→ About this task: Pictures appear among the records. Write out all else exactly as it stands.

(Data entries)
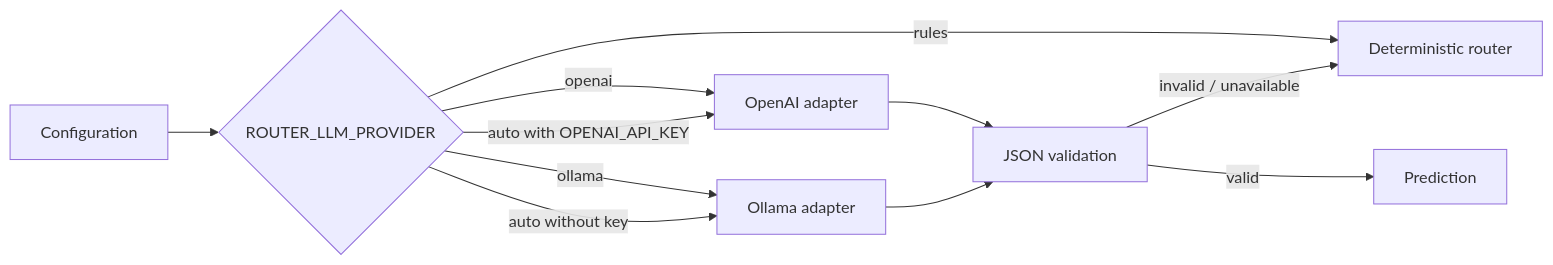
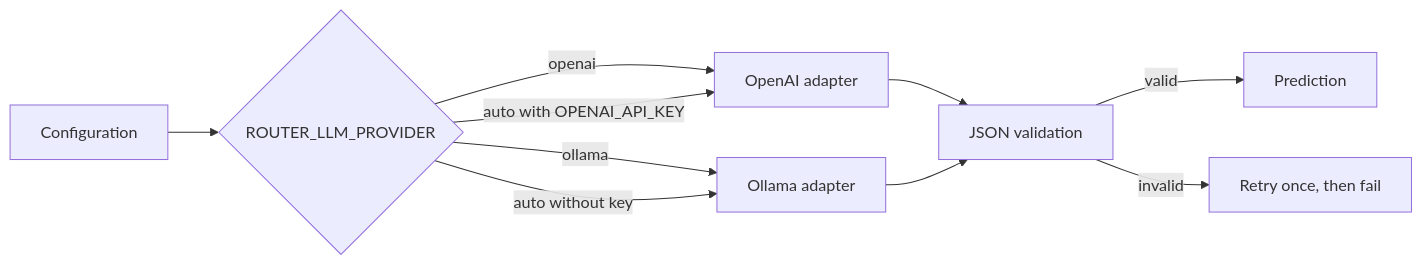
The fourth of 6 diagrams in ARCHITECTURE.md (shiva-reddy-1001/whatsapp-notification-router), drawn with Mermaid before and after one commit. The commit also changed other lines of this file and 11 other files, not shown here.

````diff
--- a/ARCHITECTURE.md
+++ b/ARCHITECTURE.md
@@ -99,13 +92,12 @@
 ```mermaid
 flowchart LR
     C["Configuration"] --> P{"ROUTER_LLM_PROVIDER"}
-    P -->|"rules"| R["Deterministic router"]
     P -->|"openai"| O["OpenAI adapter"]
     P -->|"ollama"| L["Ollama adapter"]
     P -->|"auto with OPENAI_API_KEY"| O
     P -->|"auto without key"| L
     O --> V["JSON validation"]
     L --> V
     V -->|"valid"| OUT["Prediction"]
-    V -->|"invalid / unavailable"| R
+    V -->|"invalid"| ERR["Retry once, then fail"]
 ```
````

→ Expected output:
The fourth of 6 diagrams in ARCHITECTURE.md (shiva-reddy-1001/whatsapp-notification-router), drawn with Mermaid before and after one commit. The commit also changed other lines of this file and 11 other files, not shown here.

````diff
--- a/ARCHITECTURE.md
+++ b/ARCHITECTURE.md
@@ -99,13 +92,12 @@
 ```mermaid
 flowchart LR
     C["Configuration"] --> P{"ROUTER_LLM_PROVIDER"}
-    P -->|"rules"| R["Deterministic router"]
     P -->|"openai"| O["OpenAI adapter"]
     P -->|"ollama"| L["Ollama adapter"]
     P -->|"auto with OPENAI_API_KEY"| O
     P -->|"auto without key"| L
     O --> V["JSON validation"]
     L --> V
     V -->|"valid"| OUT["Prediction"]
-    V -->|"invalid / unavailable"| R
+    V -->|"invalid"| ERR["Retry once, then fail"]
 ```
````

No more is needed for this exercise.